- **Work task**
Filter the entries for the string "link". Copy each line that has it.

- **Provided data**

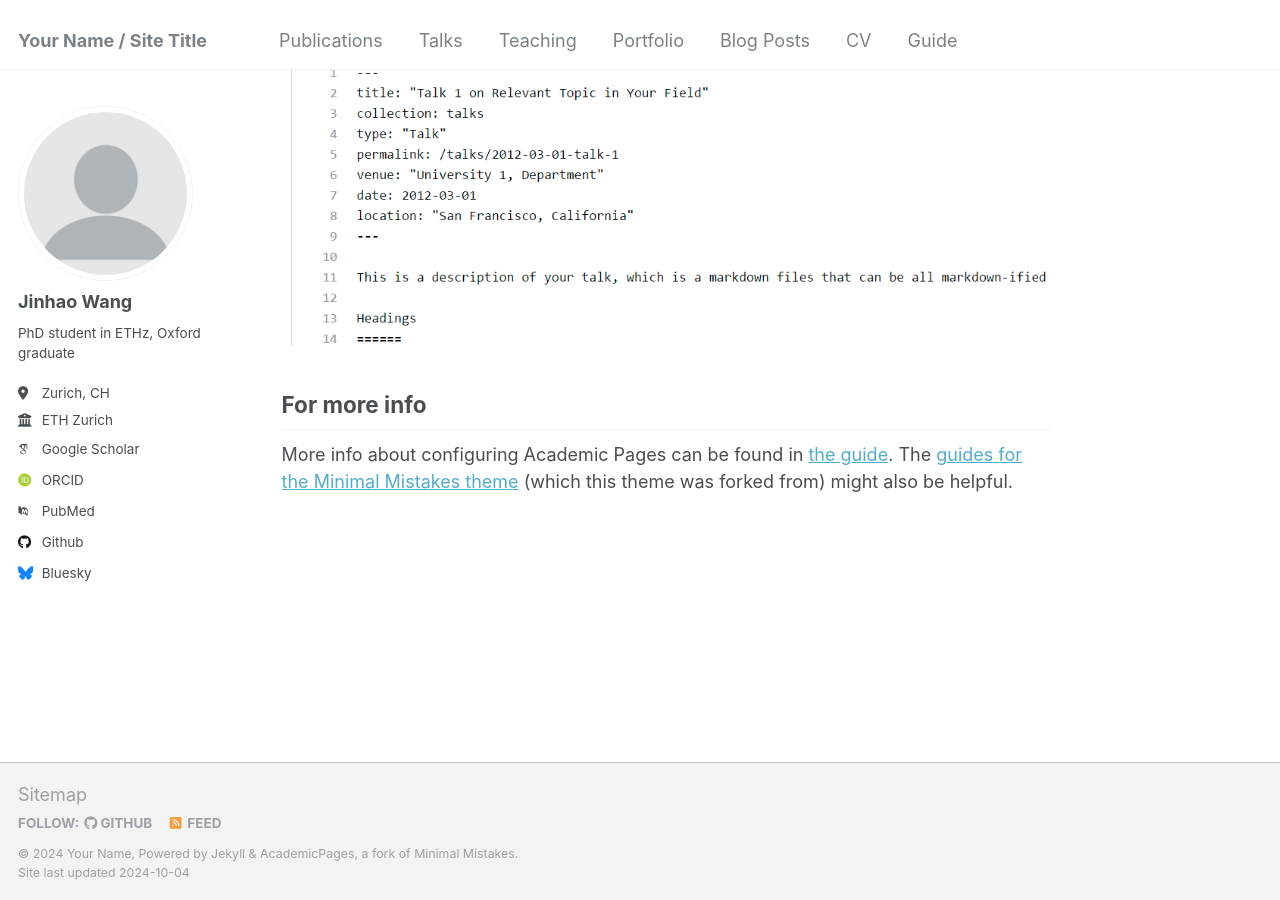
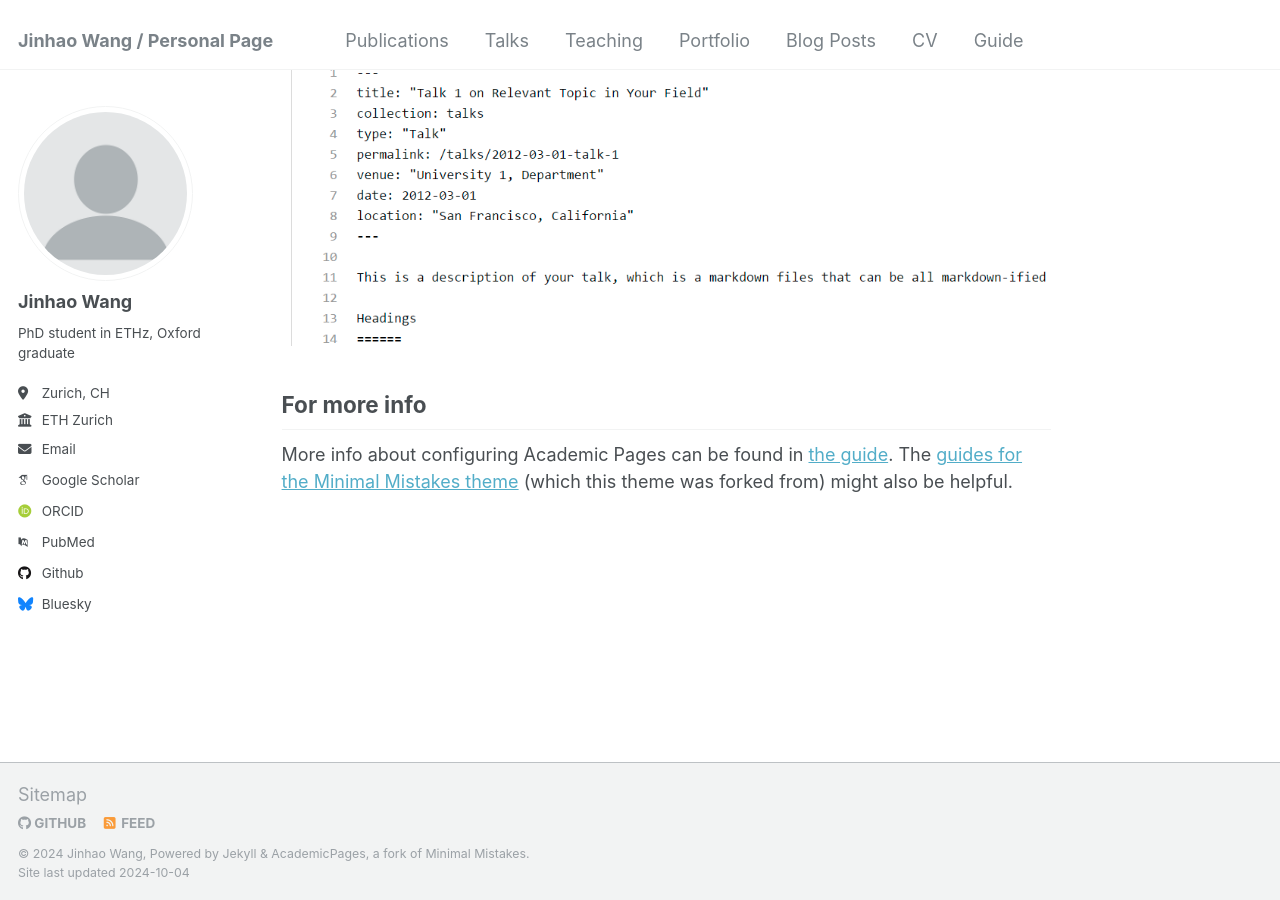
Before and after one commit to wjh19990923/wjh19990923.github.io, a Jekyll site: the page built from _pages/about.md, in a window 1280 px wide and 900 px high, scrolled down 2643 px. Built offline with Jekyll 4.4.1, drawn with Linux system fonts in a browser that asks for light colours; some web fonts are replaced.

Commit message:
Update _config.yml

```diff
--- a/_config.yml
+++ b/_config.yml
@@ -7,14 +7,14 @@
 # server process.
 
 # Basic Site Settings
-locale                   : "en-US"
-title                    : "Your Name / Site Title"
+locale                   : "en-CH"
+title                    : "Jinhao Wang / Personal Page"
 title_separator          : "-"
-name                     : &name "Your Name"
+name                     : &name "Jinhao Wang"
 description              : &description "personal description"
-url                      : https://academicpages.github.io # the base hostname & protocol for your site e.g. "https://mmistakes.github.io"
+url                      : https://wjh19990923.github.io # the base hostname & protocol for your site e.g. "https://mmistakes.github.io"
 baseurl                  : "" # the subpath of your site, e.g. "/blog"
-repository               : "academicpages/academicpages.github.io"
+repository               : "wjh19990923/wjh19990923.github.io"
 
 # Site Author - The following control what appear as part of the author content on the side bar.
 #               If a field is blank the icon and link will not appear, otherwise it will be shown.
@@ -23,12 +23,12 @@ author:
   # Biographic information
   avatar           : "profile.png"
   name             : "Jinhao Wang"
-  # pronouns         : # example: "she/her"
+  pronouns         : #
   bio              : "PhD student in ETHz, Oxford graduate"
   location         : "Zurich, CH"
   employer         : "ETH Zurich"
   uri              : # URL
-  # email            : "none@example.org"
+  email            : "jinhao.wang923@gmail.com"
 
   # Academic websites
   arxiv            : # URL - Update with the correct link to your profile
```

- **Response to the exercise**
 #               If a field is blank the icon and link will not appear, otherwise it will be shown.
   arxiv            : # URL - Update with the correct link to your profile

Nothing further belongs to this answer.